Task item ->
Your answer is the lines below, exactly, from the one that contains "(@functión) = a" through the one that contains "botón el texto:Hola*/", both included.

== Dataset ==

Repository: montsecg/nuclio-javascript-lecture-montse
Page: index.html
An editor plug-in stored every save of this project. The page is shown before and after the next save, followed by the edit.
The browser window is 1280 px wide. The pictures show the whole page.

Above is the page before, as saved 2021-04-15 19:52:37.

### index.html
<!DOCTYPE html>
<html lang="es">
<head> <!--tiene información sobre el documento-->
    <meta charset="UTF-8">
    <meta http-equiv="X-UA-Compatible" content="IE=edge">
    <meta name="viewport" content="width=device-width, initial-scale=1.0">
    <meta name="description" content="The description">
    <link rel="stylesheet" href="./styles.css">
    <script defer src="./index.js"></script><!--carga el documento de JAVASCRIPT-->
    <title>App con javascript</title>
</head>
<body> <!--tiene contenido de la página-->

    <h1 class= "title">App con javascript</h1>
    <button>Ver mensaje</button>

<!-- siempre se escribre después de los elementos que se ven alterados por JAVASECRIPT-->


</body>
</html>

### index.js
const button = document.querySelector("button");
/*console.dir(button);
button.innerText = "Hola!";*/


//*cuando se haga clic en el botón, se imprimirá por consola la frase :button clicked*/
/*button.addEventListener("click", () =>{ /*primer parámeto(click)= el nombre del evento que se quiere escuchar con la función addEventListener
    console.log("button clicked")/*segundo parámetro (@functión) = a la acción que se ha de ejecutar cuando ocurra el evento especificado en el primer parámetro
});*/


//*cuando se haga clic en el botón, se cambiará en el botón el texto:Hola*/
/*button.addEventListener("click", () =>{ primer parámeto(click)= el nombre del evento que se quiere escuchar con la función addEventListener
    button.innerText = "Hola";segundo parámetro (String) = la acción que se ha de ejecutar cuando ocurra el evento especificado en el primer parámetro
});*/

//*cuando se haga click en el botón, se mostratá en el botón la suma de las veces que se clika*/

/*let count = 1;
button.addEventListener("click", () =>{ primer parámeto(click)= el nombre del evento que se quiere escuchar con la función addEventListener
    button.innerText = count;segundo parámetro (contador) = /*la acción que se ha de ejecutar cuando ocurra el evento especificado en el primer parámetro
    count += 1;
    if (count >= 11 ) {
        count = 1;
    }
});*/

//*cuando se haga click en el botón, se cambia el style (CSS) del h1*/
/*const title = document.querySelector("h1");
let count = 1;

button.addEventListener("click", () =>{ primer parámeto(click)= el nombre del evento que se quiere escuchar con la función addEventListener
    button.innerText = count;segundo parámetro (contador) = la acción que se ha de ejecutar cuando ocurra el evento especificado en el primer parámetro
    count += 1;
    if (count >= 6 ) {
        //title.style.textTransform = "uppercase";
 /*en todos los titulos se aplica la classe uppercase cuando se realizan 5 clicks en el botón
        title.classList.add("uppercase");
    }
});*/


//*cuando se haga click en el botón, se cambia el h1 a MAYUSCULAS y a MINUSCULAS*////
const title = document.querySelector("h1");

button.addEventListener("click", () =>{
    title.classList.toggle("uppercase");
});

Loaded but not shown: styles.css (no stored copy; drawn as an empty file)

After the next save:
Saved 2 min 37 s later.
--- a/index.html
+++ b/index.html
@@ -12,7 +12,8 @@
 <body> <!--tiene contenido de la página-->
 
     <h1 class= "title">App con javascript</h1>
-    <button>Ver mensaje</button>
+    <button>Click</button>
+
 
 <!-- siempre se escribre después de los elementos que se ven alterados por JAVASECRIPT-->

===

Answer ->
    console.log("button clicked")/*segundo parámetro (@functión) = a la acción que se ha de ejecutar cuando ocurra el evento especificado en el primer parámetro
});*/


//*cuando se haga clic en el botón, se cambiará en el botón el texto:Hola*/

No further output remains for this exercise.